Your task = Among the entries below, find the lines with the word "onChange" and return them.

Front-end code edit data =
━━━
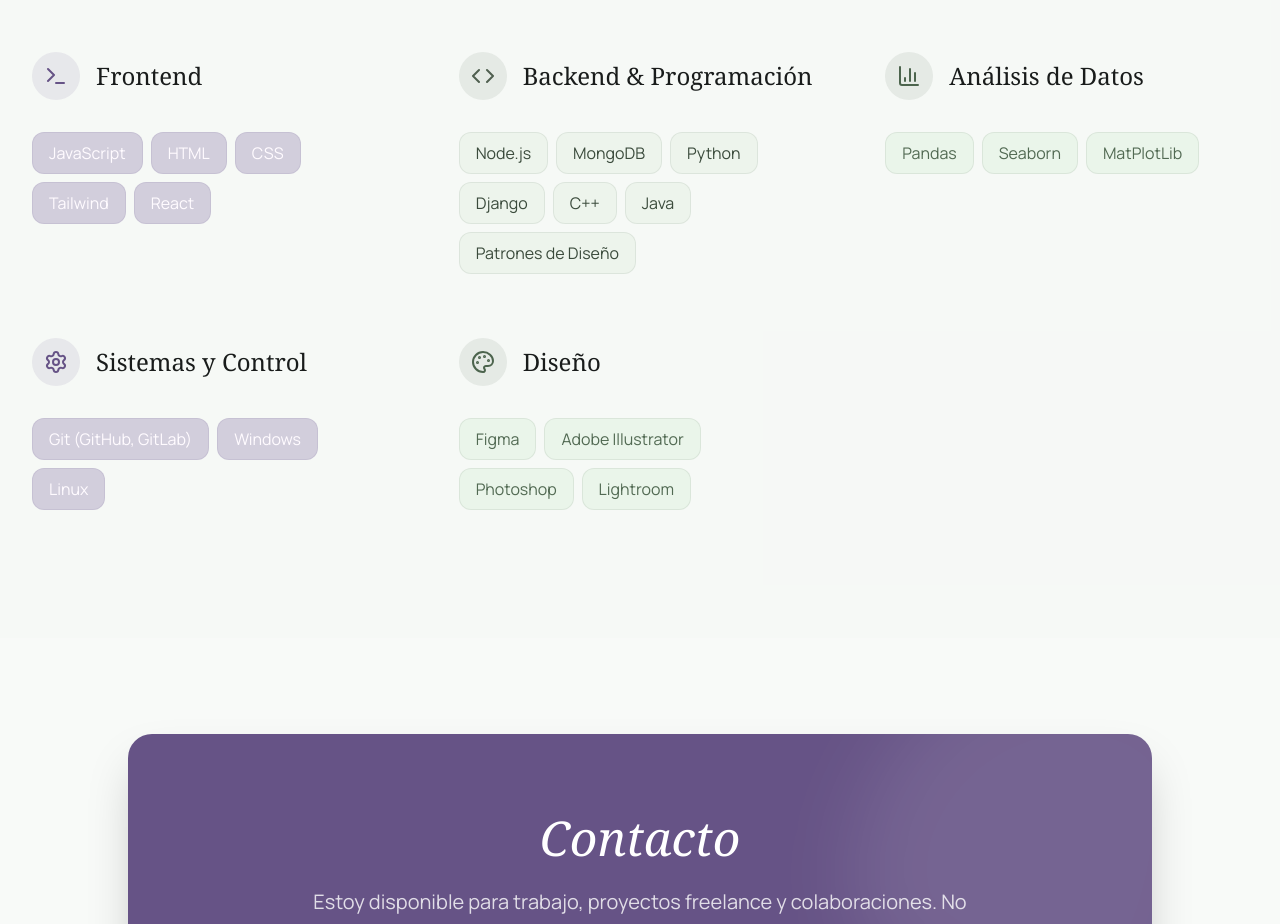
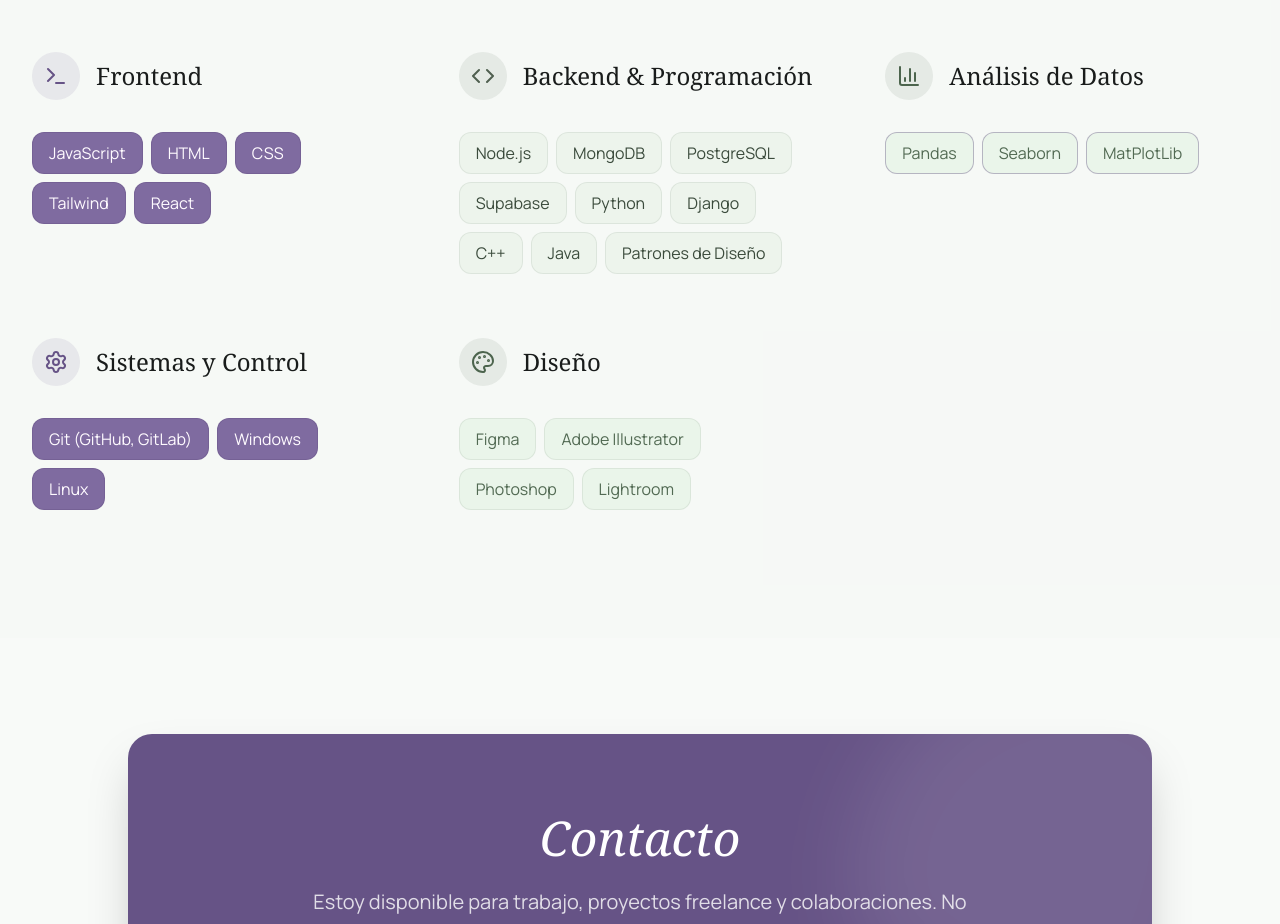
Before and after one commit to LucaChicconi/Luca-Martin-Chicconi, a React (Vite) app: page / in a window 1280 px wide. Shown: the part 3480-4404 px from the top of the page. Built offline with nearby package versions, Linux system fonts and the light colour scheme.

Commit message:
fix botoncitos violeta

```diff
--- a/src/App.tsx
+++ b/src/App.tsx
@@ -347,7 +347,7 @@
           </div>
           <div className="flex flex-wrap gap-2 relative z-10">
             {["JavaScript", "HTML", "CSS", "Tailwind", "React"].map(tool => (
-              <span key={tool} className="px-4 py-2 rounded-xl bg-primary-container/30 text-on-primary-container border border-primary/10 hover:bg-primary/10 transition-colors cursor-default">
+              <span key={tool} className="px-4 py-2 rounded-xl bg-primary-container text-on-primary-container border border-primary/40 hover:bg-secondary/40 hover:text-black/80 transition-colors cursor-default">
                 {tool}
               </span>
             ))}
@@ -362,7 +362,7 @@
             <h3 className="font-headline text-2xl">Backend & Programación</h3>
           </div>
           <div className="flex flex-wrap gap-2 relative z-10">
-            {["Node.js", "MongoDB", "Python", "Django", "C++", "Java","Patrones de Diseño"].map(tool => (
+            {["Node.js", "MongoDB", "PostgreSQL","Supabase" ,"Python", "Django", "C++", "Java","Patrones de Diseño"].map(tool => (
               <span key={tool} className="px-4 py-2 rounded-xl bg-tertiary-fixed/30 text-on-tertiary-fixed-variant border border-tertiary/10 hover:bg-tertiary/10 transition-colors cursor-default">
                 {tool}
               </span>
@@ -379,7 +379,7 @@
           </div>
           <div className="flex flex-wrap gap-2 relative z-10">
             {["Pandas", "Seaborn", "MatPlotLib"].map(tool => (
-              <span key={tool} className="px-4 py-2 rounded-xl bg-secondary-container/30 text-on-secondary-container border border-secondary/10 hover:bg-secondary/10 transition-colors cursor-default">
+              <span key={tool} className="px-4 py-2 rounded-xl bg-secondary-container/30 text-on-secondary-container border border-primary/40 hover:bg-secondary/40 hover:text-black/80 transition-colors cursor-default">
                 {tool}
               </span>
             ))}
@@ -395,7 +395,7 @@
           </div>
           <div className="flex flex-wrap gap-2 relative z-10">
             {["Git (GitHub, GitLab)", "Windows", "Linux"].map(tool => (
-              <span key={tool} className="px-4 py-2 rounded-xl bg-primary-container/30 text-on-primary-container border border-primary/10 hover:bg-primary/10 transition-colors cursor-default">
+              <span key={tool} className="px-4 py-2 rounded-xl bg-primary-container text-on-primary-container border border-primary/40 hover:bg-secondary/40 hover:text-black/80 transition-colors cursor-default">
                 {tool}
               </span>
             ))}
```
━━━
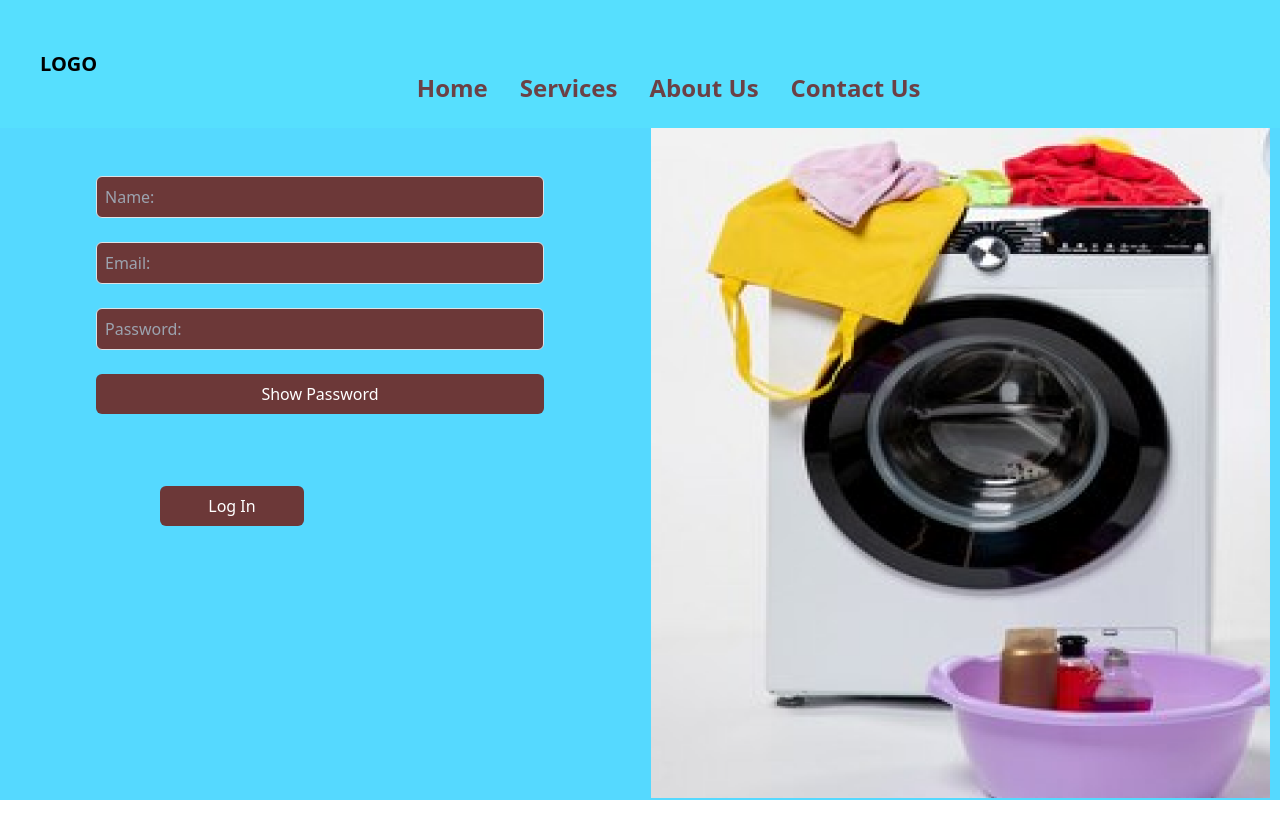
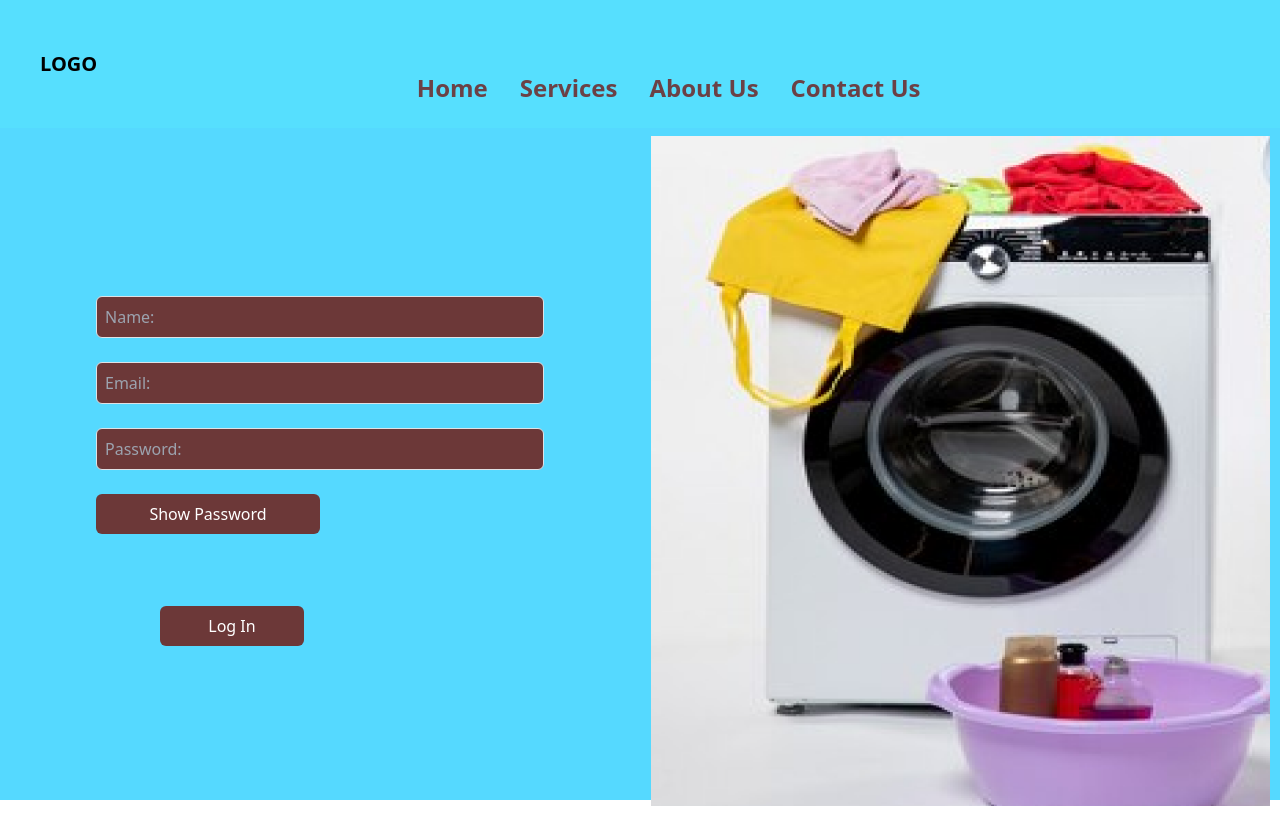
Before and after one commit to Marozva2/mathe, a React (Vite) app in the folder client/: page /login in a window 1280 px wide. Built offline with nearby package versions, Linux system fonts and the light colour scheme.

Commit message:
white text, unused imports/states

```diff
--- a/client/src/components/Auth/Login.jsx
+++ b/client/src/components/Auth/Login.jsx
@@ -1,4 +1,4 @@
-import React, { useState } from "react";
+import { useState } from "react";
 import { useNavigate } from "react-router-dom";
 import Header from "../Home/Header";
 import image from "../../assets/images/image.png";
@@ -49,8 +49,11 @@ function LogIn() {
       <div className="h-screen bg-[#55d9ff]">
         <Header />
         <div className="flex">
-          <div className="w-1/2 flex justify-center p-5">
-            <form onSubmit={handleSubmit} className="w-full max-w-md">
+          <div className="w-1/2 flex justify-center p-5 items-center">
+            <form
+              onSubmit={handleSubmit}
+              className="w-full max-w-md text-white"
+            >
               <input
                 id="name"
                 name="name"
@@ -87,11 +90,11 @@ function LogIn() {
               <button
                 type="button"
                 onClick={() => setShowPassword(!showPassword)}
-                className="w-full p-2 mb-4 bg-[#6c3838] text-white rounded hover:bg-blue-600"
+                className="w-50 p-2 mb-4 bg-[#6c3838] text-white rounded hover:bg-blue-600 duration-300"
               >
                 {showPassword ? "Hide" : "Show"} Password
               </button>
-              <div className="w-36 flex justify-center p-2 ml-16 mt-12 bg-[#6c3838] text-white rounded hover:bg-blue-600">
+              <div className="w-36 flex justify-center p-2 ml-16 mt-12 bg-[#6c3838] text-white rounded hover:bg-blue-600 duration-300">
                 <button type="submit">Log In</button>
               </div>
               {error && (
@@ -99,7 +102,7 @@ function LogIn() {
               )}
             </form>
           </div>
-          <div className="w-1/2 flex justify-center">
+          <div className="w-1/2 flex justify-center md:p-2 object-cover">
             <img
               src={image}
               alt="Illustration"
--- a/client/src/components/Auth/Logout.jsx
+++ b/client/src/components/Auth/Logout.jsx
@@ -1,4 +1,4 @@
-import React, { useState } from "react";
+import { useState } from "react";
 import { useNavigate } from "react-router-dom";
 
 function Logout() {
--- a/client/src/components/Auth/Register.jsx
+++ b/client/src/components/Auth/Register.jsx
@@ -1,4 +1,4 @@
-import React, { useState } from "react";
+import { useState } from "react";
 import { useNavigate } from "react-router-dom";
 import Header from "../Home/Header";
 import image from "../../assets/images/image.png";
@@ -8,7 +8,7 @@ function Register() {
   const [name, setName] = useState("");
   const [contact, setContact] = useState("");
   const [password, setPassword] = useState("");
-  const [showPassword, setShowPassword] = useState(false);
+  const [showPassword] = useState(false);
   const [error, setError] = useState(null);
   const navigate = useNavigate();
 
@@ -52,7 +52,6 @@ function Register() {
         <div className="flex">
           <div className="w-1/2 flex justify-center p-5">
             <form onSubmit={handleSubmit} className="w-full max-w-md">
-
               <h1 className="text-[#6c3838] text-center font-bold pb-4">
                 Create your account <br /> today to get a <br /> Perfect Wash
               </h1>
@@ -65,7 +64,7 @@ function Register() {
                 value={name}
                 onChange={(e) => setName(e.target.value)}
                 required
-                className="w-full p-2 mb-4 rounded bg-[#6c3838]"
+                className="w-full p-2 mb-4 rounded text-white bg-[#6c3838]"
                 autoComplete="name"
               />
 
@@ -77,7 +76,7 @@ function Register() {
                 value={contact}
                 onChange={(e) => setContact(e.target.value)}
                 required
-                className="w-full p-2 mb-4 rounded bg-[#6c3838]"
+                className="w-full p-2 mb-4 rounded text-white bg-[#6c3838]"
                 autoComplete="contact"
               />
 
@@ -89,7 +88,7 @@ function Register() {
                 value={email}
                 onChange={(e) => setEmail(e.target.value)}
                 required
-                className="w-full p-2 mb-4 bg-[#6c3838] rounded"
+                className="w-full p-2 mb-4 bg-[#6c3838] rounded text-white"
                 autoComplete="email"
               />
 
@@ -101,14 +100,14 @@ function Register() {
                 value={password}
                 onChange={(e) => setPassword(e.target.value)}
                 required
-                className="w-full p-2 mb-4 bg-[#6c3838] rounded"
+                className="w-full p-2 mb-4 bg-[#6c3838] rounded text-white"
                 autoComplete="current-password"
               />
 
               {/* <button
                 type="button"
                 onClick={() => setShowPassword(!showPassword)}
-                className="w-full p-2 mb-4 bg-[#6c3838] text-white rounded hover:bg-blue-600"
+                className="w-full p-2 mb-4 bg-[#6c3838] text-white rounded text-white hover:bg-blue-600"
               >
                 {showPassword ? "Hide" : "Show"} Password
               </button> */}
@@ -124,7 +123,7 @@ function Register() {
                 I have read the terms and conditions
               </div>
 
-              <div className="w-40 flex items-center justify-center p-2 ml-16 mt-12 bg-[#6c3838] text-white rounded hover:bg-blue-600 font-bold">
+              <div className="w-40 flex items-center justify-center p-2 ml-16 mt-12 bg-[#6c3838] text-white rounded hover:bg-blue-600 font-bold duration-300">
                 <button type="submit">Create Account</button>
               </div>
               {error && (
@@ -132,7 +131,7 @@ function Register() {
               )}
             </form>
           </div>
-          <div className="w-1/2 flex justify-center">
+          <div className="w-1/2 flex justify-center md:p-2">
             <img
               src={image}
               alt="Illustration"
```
━━━
Answer for the task =
                 onChange={(e) => setName(e.target.value)}
                 onChange={(e) => setContact(e.target.value)}
                 onChange={(e) => setEmail(e.target.value)}
                 onChange={(e) => setPassword(e.target.value)}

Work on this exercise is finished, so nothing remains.